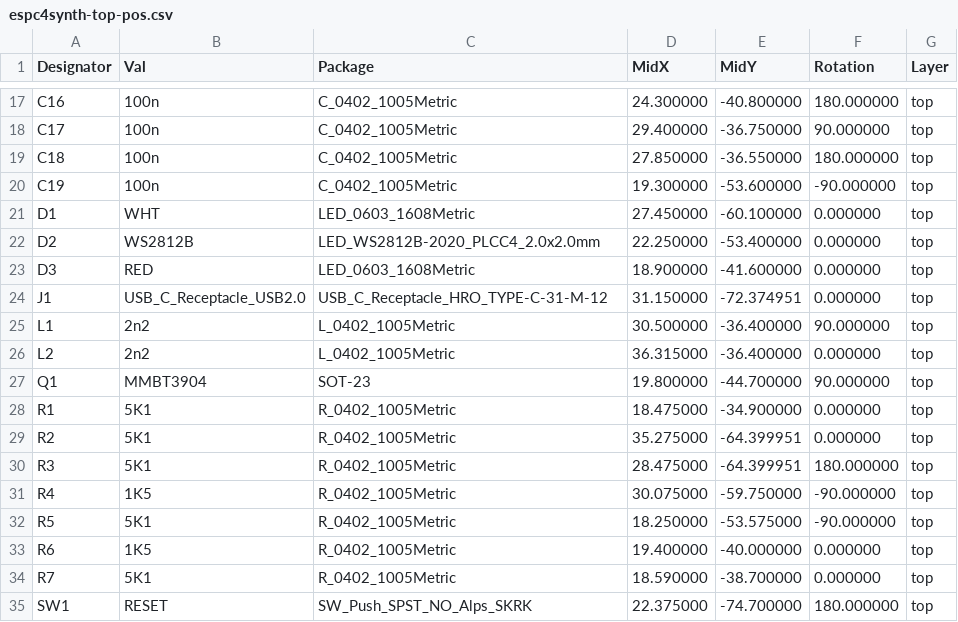
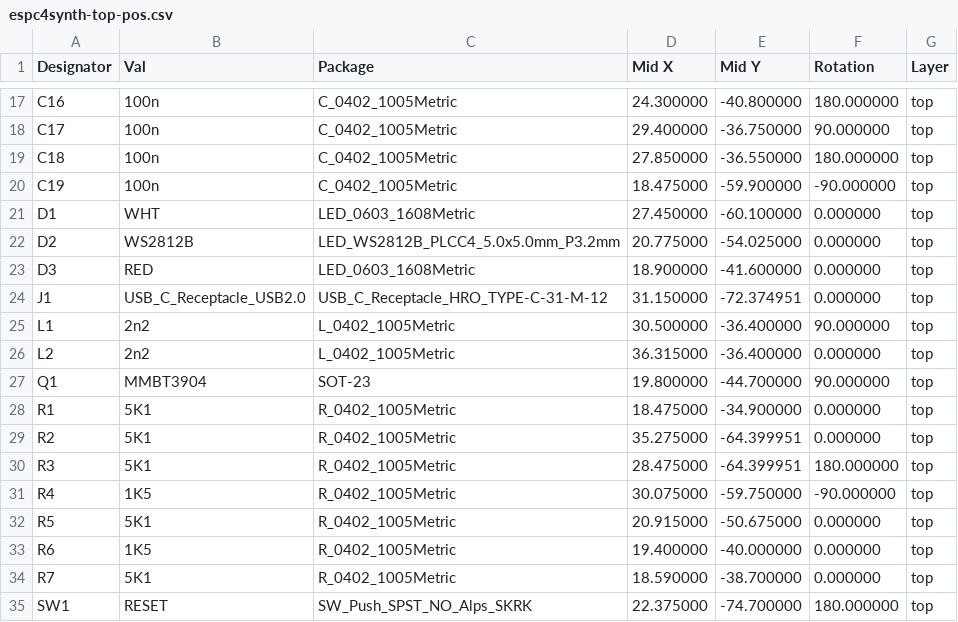
Before and after one commit to MrKohESP/Board, a CSV file: Hardware/Fabrication Files/espc4synth-top-pos.csv, drawn as a sheet; only a part is shown, gaps mark what is left out; the diff names each change by its address in the sheet, - before the commit and + after, or states it on an @@ line.

Commit message:
Part issue
There was a problem with sourcing the original RGB part and changes to schematic, pcb, and fabrication files.  Production proofs were added.

```diff
--- a/Hardware/Fabrication Files/espc4synth-top-pos.csv
+++ b/Hardware/Fabrication Files/espc4synth-top-pos.csv
-D1: MidX
+D1: Mid X
-E1: MidY
+E1: Mid Y
-D20 (Mid X): 19.300000
+D20 (Mid X): 18.475000
-E20 (Mid Y): -53.600000
+E20 (Mid Y): -59.900000
-C22 (Package): LED_WS2812B-2020_PLCC4_2.0x2.0mm
+C22 (Package): LED_WS2812B_PLCC4_5.0x5.0mm_P3.2mm
-D22 (Mid X): 22.250000
+D22 (Mid X): 20.775000
-E22 (Mid Y): -53.400000
+E22 (Mid Y): -54.025000
-D32 (Mid X): 18.250000
+D32 (Mid X): 20.915000
-E32 (Mid Y): -53.575000
+E32 (Mid Y): -50.675000
-F32 (Rotation): -90.000000
+F32 (Rotation): 0.000000
```
Also changed, not shown: Hardware/Fabrication Files/espc4synth.csv, 21 other files.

» Work instructions
The listing is to be repeated word for word, with all pictures omitted.

» Exercise output
Before and after one commit to MrKohESP/Board, a CSV file: Hardware/Fabrication Files/espc4synth-top-pos.csv, drawn as a sheet; only a part is shown, gaps mark what is left out; the diff names each change by its address in the sheet, - before the commit and + after, or states it on an @@ line.

Commit message:
Part issue
There was a problem with sourcing the original RGB part and changes to schematic, pcb, and fabrication files.  Production proofs were added.

```diff
--- a/Hardware/Fabrication Files/espc4synth-top-pos.csv
+++ b/Hardware/Fabrication Files/espc4synth-top-pos.csv
-D1: MidX
+D1: Mid X
-E1: MidY
+E1: Mid Y
-D20 (Mid X): 19.300000
+D20 (Mid X): 18.475000
-E20 (Mid Y): -53.600000
+E20 (Mid Y): -59.900000
-C22 (Package): LED_WS2812B-2020_PLCC4_2.0x2.0mm
+C22 (Package): LED_WS2812B_PLCC4_5.0x5.0mm_P3.2mm
-D22 (Mid X): 22.250000
+D22 (Mid X): 20.775000
-E22 (Mid Y): -53.400000
+E22 (Mid Y): -54.025000
-D32 (Mid X): 18.250000
+D32 (Mid X): 20.915000
-E32 (Mid Y): -53.575000
+E32 (Mid Y): -50.675000
-F32 (Rotation): -90.000000
+F32 (Rotation): 0.000000
```
Also changed, not shown: Hardware/Fabrication Files/espc4synth.csv, 21 other files.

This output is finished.